For Mayara Valentin a student of the fifth semester of the college of Education “the hybrid school gave students the freedom to find a new way to explore knowledge. Today, the students at Singularidades Institute find the urge to work with the students in active methods of learning”.

When working with the methodology of the inverted classroom, the teachers’ role is changed. They are no longer solely responsible for conducting the learning process. In this interaction / learning model, students step into the scene with an active posture, taking on the leading role in the process of teaching and learning, and giving meaningful learning and experiencing hybrid methodologies with their future students.

Innovation requires breaking paradigms and willingness to dare and do differently. The teacher of the Singularidades Institute, Maria Estela Ferreira, believes that “in order to teach future teachers, they need to live today as students, learning different experiences from those learned in the initials years of their own schooling. They must also learn how they can be active and responsible for the learning process, and how they can materialize the ability to learn to learn”.

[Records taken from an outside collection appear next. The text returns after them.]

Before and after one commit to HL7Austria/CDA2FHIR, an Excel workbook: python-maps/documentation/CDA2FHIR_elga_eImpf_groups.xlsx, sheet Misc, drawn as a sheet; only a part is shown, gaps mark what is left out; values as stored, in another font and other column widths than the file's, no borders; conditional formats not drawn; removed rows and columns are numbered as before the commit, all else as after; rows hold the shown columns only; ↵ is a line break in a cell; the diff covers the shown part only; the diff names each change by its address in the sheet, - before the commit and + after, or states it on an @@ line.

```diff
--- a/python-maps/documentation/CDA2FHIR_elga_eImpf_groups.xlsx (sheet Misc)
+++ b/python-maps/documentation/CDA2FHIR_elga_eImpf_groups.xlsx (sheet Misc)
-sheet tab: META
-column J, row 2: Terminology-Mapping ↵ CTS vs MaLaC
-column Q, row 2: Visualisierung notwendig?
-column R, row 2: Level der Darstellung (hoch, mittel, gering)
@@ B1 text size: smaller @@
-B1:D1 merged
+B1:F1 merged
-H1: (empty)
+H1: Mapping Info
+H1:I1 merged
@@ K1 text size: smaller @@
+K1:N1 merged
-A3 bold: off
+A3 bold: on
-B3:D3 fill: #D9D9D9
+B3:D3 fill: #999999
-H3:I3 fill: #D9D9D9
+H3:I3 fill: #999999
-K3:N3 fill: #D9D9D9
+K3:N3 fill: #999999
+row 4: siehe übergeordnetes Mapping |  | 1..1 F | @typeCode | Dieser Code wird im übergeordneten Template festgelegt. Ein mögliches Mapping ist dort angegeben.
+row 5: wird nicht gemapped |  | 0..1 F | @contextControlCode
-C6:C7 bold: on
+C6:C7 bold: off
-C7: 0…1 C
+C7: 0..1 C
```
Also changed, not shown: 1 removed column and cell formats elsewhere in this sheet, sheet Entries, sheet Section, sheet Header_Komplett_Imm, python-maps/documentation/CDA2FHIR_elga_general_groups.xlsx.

However, it is noteworthy that in this process of working with active methods, the teacher's role remains crucial since the success in the interactive process relies heavily on his intervention with the groups and individuals participating in the interactive community “Cooperative learning changes the nature of the educational process and the relationship between learners and teachers / tutors / moderators, leaving the latter to represent an authority to become mentors and sources of information for learning activities in-group” (Gonçalves, 2006; p.54).

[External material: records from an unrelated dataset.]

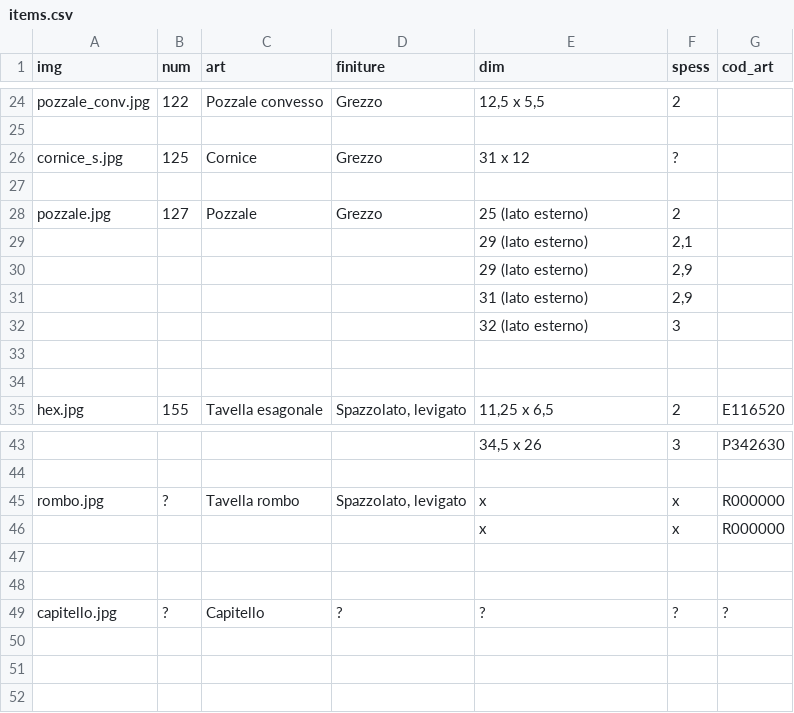
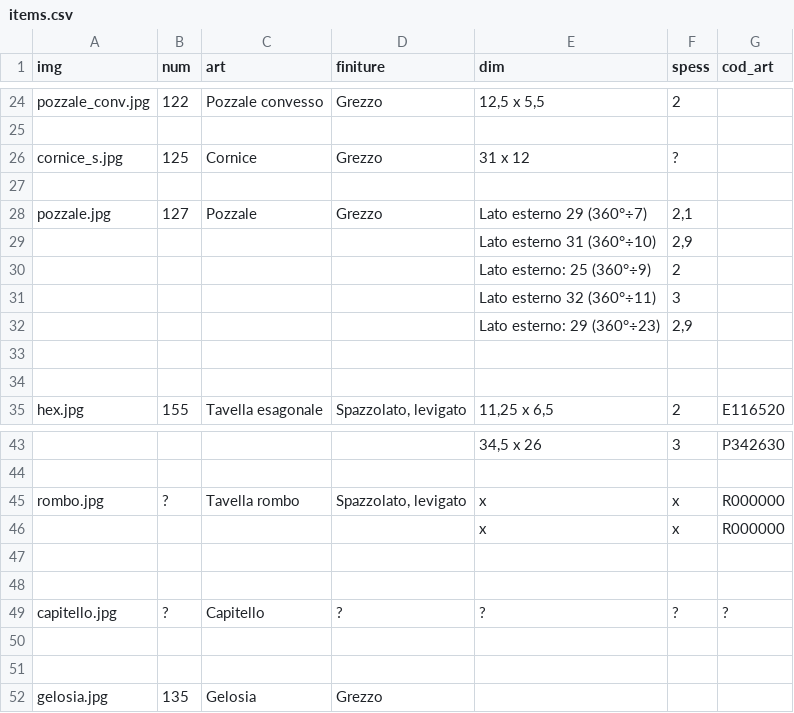
Before and after one commit to xmuni/afc-catalog, a CSV file: items.csv, drawn as a sheet; only a part is shown, gaps mark what is left out.

```diff
--- a/items.csv
+++ b/items.csv
@@ -27,7 +27,7 @@ cornice_s.jpg,125,Cornice,Grezzo,31 x 12,?,
 ,,,,,,
-pozzale.jpg,127,Pozzale,Grezzo,25 (lato esterno),2,
-,,,,29 (lato esterno),"2,1",
-,,,,29 (lato esterno),"2,9",
-,,,,31 (lato esterno),"2,9",
-,,,,32 (lato esterno),3,
+pozzale.jpg,127,Pozzale,Grezzo,Lato esterno 29 (360°÷7),"2,1",
+,,,,Lato esterno 31 (360°÷10),"2,9",
+,,,,Lato esterno: 25 (360°÷9),2,
+,,,,Lato esterno 32 (360°÷11),3,
+,,,,Lato esterno: 29 (360°÷23),"2,9",
 ,,,,,,
@@ -49 +49,4 @@ rombo.jpg,?,Tavella rombo,"Spazzolato, levigato",x,x,R000000
 capitello.jpg,?,Capitello,?,?,?,?
+,,,,,,
+,,,,,,
+gelosia.jpg,135,Gelosia,Grezzo,,,
```
Also changed, not shown: floors.csv, 8 other files.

The technology is an ally in this process of change to facilitate that learning happens in different times and spaces, for motivating and engaging students in this process of teaching and learning and providing different tools and resources that enable learning, communication and dissemination.

Students are increasingly connected with digital technologies, configured as the generation that establishes a relationship with knowledge. In this methodology technologies are used as a means articulator, motivator and developer of this learning process.

To work with the Flipped Classroom methodology teachers and students have the Learning Management System (LMS) MOODLE for publication of materials, audio-visuals, discussion forums, research, publishing WIKI. The LMS also facilitates delivery activities and resources for collaboration, communication and interaction, having a friendly interface, intuitive and easy to navigate.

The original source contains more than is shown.